Title: Effect of Salmonella infection on cecal tonsil regulatory T cell properties in chickens

item SHANMUGASUNDARAM, REVATHI - The Ohio State University
item Kogut, Michael - Mike
item Arsenault, Ryan
item Swaggerty, Christina - Christi
item COLE, KIMBERLY - The Ohio State University
item REDDISH, MARK - The Ohio State University
item SELVARAJ, RAMESH - The Ohio State University

Submitted to: Poultry Science
Publication Type: Peer Reviewed Journal
Publication Acceptance Date: 4/25/2015
Publication Date: 4/19/2015
Publication URL:
Citation: Shanmugasundaram, R., Kogut, M.H., Arsenault, R.J., Swaggerty, C.L., Cole, K., Reddish, M.J., Selvaraj, R.K. 2015. Effect of Salmonella infection on cecal tonsil regulatory T cell properties in chickens. Poultry Science. 94:1828-1835. doi: 10.3382/ps/pev161.

Interpretive Summary: Baby chicks get infected with germs called Salmonella. These germs do not make the baby chick sick, but the germs can move from the chick to humans and make them very sick. The purpose of these experiments was to try to find out why the germs can infect baby chicks but not make them sick. We found that the germs cause the baby chick’s immune system to produce cells that hide the germs from the immune system. This allows the germs to stay in the gut of the baby chick where they can live unnoticed. The results of this experiment are important to the pharmaceutical industry in the United States because we now know which cells are produced by the baby chick’s cells of the immune system when they see Salmonella. Thus, we can now see if there are ways for us to get the baby chick to stop making these cells which will help the chick fight Salmonella infections.

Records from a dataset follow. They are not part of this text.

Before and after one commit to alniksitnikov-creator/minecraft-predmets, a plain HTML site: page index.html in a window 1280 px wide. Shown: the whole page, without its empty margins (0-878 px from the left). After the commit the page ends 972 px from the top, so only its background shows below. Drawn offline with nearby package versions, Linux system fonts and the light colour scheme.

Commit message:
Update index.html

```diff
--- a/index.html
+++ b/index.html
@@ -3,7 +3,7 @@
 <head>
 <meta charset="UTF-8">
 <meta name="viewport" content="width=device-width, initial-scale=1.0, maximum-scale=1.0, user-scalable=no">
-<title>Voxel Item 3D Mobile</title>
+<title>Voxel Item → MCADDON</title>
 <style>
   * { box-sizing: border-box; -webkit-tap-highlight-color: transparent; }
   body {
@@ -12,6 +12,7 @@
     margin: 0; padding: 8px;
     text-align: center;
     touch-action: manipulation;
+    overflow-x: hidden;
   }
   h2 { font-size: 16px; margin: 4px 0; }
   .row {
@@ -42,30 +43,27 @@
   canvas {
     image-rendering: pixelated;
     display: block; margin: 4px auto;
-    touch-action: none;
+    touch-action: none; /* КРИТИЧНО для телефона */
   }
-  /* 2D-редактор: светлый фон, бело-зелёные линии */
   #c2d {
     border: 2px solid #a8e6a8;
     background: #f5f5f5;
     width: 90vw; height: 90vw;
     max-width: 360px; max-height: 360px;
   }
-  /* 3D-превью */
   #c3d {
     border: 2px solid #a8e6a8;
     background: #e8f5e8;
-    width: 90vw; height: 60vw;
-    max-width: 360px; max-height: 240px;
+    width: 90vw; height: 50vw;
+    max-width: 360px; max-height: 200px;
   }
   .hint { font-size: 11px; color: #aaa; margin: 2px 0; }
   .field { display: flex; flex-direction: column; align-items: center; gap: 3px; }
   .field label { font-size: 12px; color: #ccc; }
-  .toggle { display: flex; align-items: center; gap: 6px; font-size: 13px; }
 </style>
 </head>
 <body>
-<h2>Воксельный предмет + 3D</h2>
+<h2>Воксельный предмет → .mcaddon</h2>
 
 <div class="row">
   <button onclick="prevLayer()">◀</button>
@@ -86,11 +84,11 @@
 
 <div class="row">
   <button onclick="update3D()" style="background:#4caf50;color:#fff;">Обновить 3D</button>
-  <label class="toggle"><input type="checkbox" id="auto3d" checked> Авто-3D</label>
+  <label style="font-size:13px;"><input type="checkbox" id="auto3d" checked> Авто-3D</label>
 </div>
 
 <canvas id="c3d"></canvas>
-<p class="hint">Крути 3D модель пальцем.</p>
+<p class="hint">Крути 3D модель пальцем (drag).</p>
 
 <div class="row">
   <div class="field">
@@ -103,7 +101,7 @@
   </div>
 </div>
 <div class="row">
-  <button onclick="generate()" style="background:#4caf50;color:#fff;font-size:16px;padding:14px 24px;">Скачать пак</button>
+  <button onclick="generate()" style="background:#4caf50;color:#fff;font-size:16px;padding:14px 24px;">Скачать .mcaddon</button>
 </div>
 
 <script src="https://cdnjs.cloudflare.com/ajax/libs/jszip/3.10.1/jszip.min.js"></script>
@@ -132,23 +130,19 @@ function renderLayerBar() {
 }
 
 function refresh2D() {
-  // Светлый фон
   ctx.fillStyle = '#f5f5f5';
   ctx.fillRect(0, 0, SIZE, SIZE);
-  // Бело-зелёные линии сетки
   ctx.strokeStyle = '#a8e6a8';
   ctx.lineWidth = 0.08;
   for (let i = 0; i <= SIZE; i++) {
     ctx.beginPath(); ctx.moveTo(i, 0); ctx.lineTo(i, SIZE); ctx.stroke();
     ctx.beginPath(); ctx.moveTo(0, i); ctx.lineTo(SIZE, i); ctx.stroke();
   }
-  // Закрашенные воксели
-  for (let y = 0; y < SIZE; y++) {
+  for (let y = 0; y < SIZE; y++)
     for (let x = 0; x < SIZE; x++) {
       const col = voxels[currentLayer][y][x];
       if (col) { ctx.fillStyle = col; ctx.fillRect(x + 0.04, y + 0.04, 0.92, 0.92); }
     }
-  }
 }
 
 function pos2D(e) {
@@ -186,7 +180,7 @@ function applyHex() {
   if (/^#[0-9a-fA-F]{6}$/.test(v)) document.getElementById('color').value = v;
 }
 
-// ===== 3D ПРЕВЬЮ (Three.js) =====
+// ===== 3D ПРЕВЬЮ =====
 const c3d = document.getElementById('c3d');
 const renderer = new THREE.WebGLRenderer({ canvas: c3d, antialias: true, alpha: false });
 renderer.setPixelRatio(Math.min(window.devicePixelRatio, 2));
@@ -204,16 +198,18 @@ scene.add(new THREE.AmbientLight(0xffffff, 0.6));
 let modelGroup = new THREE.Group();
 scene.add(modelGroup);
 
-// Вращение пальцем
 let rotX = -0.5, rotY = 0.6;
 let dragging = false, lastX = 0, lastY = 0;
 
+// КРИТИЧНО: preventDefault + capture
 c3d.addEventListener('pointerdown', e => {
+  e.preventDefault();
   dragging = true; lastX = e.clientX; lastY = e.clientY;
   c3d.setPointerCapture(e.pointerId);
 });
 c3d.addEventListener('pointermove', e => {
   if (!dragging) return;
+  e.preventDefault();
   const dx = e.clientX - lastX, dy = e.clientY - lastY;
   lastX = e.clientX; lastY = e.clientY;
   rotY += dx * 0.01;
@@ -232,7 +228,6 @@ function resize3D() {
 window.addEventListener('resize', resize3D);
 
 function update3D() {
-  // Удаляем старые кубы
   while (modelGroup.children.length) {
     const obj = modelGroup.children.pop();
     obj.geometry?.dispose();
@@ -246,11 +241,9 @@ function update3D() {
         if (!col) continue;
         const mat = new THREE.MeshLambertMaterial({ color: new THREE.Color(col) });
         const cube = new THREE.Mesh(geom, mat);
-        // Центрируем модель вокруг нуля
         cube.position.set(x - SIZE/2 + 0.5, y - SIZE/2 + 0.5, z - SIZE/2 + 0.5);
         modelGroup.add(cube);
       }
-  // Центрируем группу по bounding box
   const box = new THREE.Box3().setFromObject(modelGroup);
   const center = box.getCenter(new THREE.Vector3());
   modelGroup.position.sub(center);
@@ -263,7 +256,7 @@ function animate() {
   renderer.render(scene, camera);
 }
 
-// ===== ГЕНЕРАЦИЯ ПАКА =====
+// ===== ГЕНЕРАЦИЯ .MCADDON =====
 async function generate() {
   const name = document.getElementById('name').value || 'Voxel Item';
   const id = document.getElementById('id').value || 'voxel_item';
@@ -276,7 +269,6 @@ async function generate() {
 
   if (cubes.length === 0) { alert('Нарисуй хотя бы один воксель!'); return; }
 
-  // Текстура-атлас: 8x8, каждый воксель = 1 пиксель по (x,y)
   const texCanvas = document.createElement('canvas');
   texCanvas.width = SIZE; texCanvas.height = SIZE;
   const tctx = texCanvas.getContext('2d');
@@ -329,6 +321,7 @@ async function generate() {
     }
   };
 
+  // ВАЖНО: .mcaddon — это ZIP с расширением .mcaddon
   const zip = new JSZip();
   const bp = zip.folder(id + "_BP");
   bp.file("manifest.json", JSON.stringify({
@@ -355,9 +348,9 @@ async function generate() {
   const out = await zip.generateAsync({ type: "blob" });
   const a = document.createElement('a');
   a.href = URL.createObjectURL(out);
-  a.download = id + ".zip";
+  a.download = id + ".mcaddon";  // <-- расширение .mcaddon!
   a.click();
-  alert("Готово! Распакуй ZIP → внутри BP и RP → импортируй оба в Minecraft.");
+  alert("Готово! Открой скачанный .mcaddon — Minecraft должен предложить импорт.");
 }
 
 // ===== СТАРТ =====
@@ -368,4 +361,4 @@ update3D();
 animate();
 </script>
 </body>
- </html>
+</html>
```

Technical Abstract: Two experiments were conducted to study Regulatory T cell (Treg) properties post-Salmonella infection in broiler birds. Four-day-old broiler chicks were orally infected with 5x106 CFU/ml Salmonella enteritidis or sterile PBS (control). Samples were collected at 4, 7, 10, and 14 d post-infection. There was a significant (P < 0.05) increase in the number of CD4^+CD25^+ cells by day 4 post-infection that increased steadily throughout the course of the 14 days of infection, whereas the number of CD4^+CD25^+ cells in the non-infected controls remained steady throughout the study. CD4^+CD25^+ cells from cecal tonsils of S. enteritidis-infected birds had higher (P < 0.05) amount of IL-10 mRNA content than the CD4^+CD25^+ cells from the non-infected controls at all the time points studied. The amount of IL-2 mRNA content in the cecal tonsil CD4^+CD25^+ cells from the infected birds did not differ significantly (P > 0.05) when compared to that in the non-infected control birds. At a lower effector/responder cell ratio of 0.25:1, CD4^+CD25^+ cells from cecal tonsils of Salmonella-infected birds suppressed T cell proliferation at d 7 and 14 post-S. enteritidis infection while CD4^+CD25^+ cells from non-infected control groups did not suppress T cell proliferation. In the second experiment, day-old chickens were orally infected with 0 (control) or 1.25 X 10^8 CFU/bird S. enteritidis. At 7 and 21 d post Salmonella challenge, CD25^+ cells collected from cecal tonsils of S. enterica infected birds and restimulated in vitro with Salmonella-antigen had significantly higher IL-10 mRNA compared to that in the control group. Spleen CD4^+CD25^+, CD4^+, and CD8^+ cell percentage did not differ significantly between the Salmonella infected and control birds. In conclusion, S. enteritidis infection increased the Treg percentage, suppressive properties, and IL-10 mRNA amounts in the cecal tonsils of broiler birds.